PSY 231 D
PSY 231 D:
Class: M/W/F 1-1:50 p.m., 131 PSYC
Dr. M. A. Montpetit
p.m. or by appointment
Developmental Psychology cuts a broad swath through current theoretical and empirical work related to development from womb to
tomb. Throughout the semester, we will examine the biological, psychological, and social underpinnings of human behavior across the
lifespan. As a survey course, this will not be an in-depth study of any one particular developmental process, but will provide a fairly
comprehensive overview of the sequence of human development, as well as the physical, cognitive, emotional, and social processes
that drive and shape it. We will also consider the dynamic impact of context and culture on human development across the lifespan.
Upon successful completion of the course, you will be able to:
Describe what is meant by human development through the lifespan.
Understand the complexities of human development, and how they manifest across the lifespan.
Identify key physical, cognitive, emotional, and social milestones throughout the lifespan.
Identify how biopsychosocial forces, including macro-environmental (historical, cultural, etc.) influences, operate
throughout the lifespan,.
Process, understand, and synthesize a variety of course material (the textbook, empirical reports, life story interviews,
naturalistic observation, class discussion, etc).

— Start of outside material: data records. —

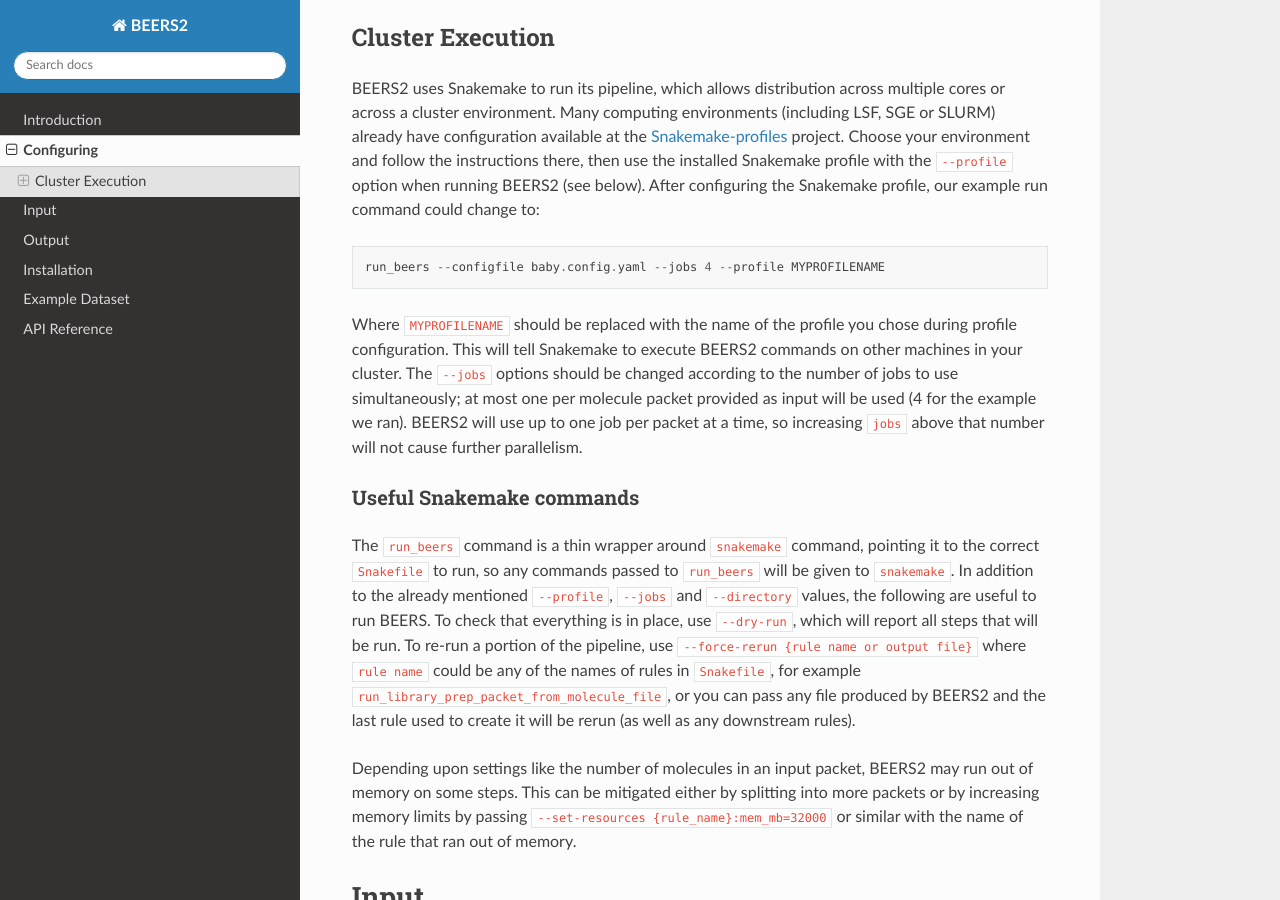
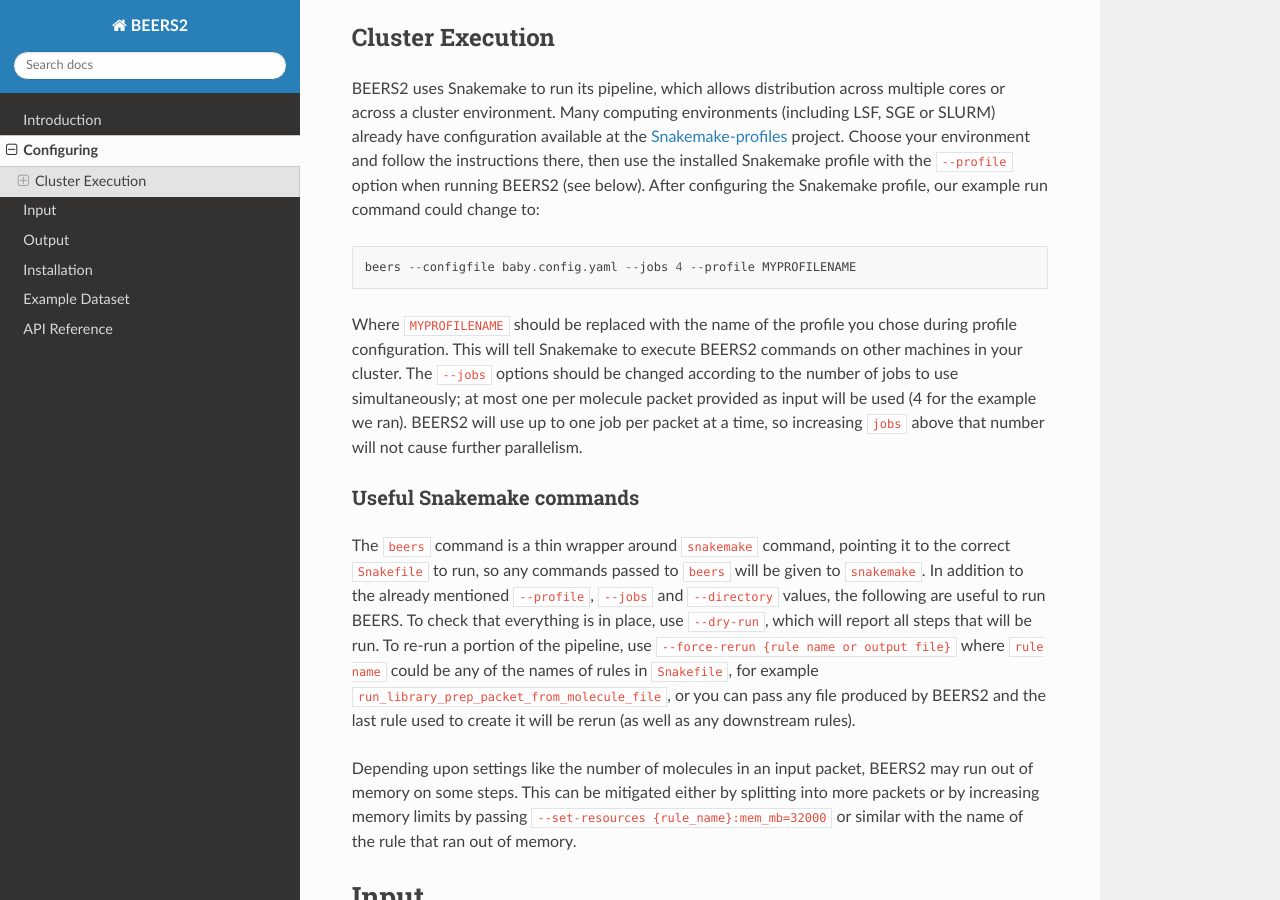
Before and after one commit to itmat/BEERS2, a Sphinx documentation site: the page built from doc/using_beers.rst, in a window 1280 px wide and 900 px high, scrolled down 332 px. Built offline with Sphinx 7.4.7 and the Read the Docs theme 2.0.0, drawn with Linux system fonts in a browser that asks for light colours.

Commit message:
Rename the script for running BEERS2

```diff
--- a/doc/installation.rst
+++ b/doc/installation.rst
@@ -28,7 +28,7 @@ We first download the example data and config file::
 
 Now we are ready to run BEERS2 using this dataset::
 
-    run_beers --configfile baby.config.yaml --jobs 1
+    beers --configfile baby.config.yaml --jobs 1
 
 Verify that the run has been successful by examing :code:`results/` which should contain output FASTQ and SAM files.
 To confirm that the expected results were produced, compare md5 hashes to this reference::
@@ -44,4 +44,4 @@ To confirm that the expected results were produced, compare md5 hashes to this r
     d1124ed6d0149d977e52aafd862a0f6a  results/S2_unidentified_L2.sam
 
 The :code:`--jobs 1` option sets to run this on a single-core locally.
-Increasing this number will allow Snakemake to run multiple processes simultaneously on the machine your execute the :code:`run_beers` command from.
+Increasing this number will allow Snakemake to run multiple processes simultaneously on the machine your execute the :code:`beers` command from.
--- a/doc/using_beers.rst
+++ b/doc/using_beers.rst
@@ -16,7 +16,7 @@ Many computing environments (including LSF, SGE or SLURM) already have configura
 Choose your environment and follow the instructions there, then use the installed Snakemake profile with the :code:`--profile` option when running BEERS2 (see below).
 After configuring the Snakemake profile, our example run command could change to::
 
-    run_beers --configfile baby.config.yaml --jobs 4 --profile MYPROFILENAME
+    beers --configfile baby.config.yaml --jobs 4 --profile MYPROFILENAME
 
 Where :code:`MYPROFILENAME` should be replaced with the name of the profile you chose during profile configuration. This will tell Snakemake to execute BEERS2 commands on other machines in your cluster.
 The :code:`--jobs` options should be changed according to the number of jobs to use simultaneously; at most one per molecule packet provided as input will be used (4 for the example we ran).
@@ -25,7 +25,7 @@ BEERS2 will use up to one job per packet at a time, so increasing :code:`jobs` a
 Useful Snakemake commands
 ^^^^^^^^^^^^^^^^^^^^^^^^^
 
-The :code:`run_beers` command is a thin wrapper around :code:`snakemake` command, pointing it to the correct :code:`Snakefile` to run, so any commands passed to :code:`run_beers` will be given to :code:`snakemake`.
+The :code:`beers` command is a thin wrapper around :code:`snakemake` command, pointing it to the correct :code:`Snakefile` to run, so any commands passed to :code:`beers` will be given to :code:`snakemake`.
 In addition to the already mentioned :code:`--profile`, :code:`--jobs` and :code:`--directory` values, the following are useful to run BEERS.
 To check that everything is in place, use :code:`--dry-run`, which will report all steps that will be run.
 To re-run a portion of the pipeline, use :code:`--force-rerun {rule name or output file}` where :code:`rule name` could be any of the names of rules in :code:`Snakefile`, for example :code:`run_library_prep_packet_from_molecule_file`,
--- a/setup.py
+++ b/setup.py
@@ -10,7 +10,7 @@ setup(
     package_dir={"": "src"},
     entry_points={
         'console_scripts': [
-            'run_beers=beers.scripts.run_beers:main',
+            'beers=beers.scripts.run_beers:main',
         ],
     },
     ext_modules = cythonize(["src/beers/sequence/sequence_by_synthesis_helper.pyx"], language_level=3),
```
Also changed, not shown: README.md (+4 -4 lines).
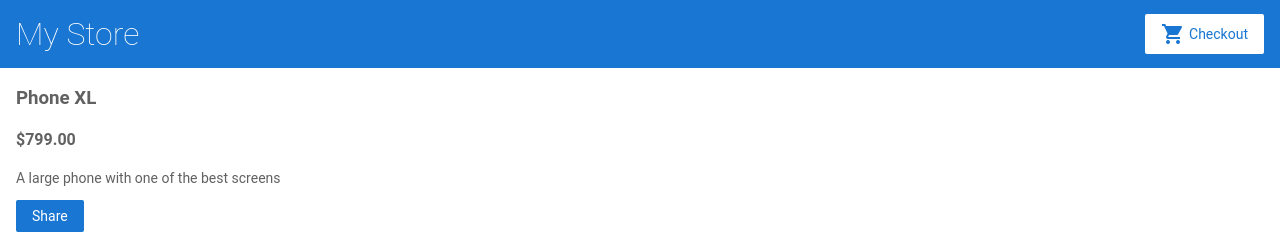
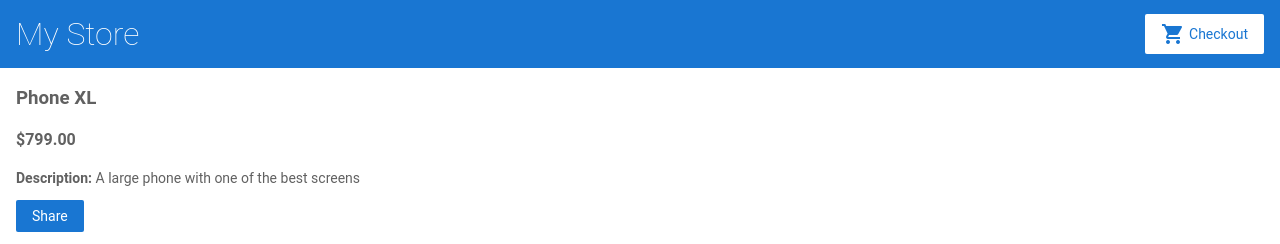
Before and after one commit to sjczubala/angular-9r4pfz, an Angular app: page /products/0 in a window 1280 px wide. Shown: the top 244 px of the page. Built offline with nearby package versions, Linux system fonts and the light colour scheme.

Commit message:
1 file modified

```diff
--- a/src/app/product-details/product-details.component.html
+++ b/src/app/product-details/product-details.component.html
@@ -1,7 +1,7 @@
 <div *ngIf="product">
   <h3>{{product.name}}</h3>
   <h4>{{product.price | currency }}</h4>
-  <p> {{product.description}} </p>
+  <p> <b>Description:</b> {{product.description}} </p>
 
   <button (click)="share()">Share</button>
   <p></p>
```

Demonstrate an understanding of this material, and the basic developmental principles it explicates, through
examination, the Life Story Project, and peer review.
Berk, L. (2007).
Development Through the Lifespan
Timely completion of reading assignments will facilitate class discussions.
Attached is a list of reading
before coming to class
, please read the material, think about how it relates to other course material and to your personal
experience, and identify questions you would like to discuss. I may occasionally identify supplemental readings from developmental
journals or popular media; these will be distributed electronically.
Life Story Project
In order to help you to recognize and appreciate the role of biopsychosocial developmental influences in
your own life and in the lives of others, you will be asked to complete a life story project. The project will require you to collect
various types of data (perhaps a qualitative life story interview and/or observational data) from a willing participant, analyze that data
for developmental themes, and submit a written paper synthesizing these results. We’ll talk more about this as the semester progresses.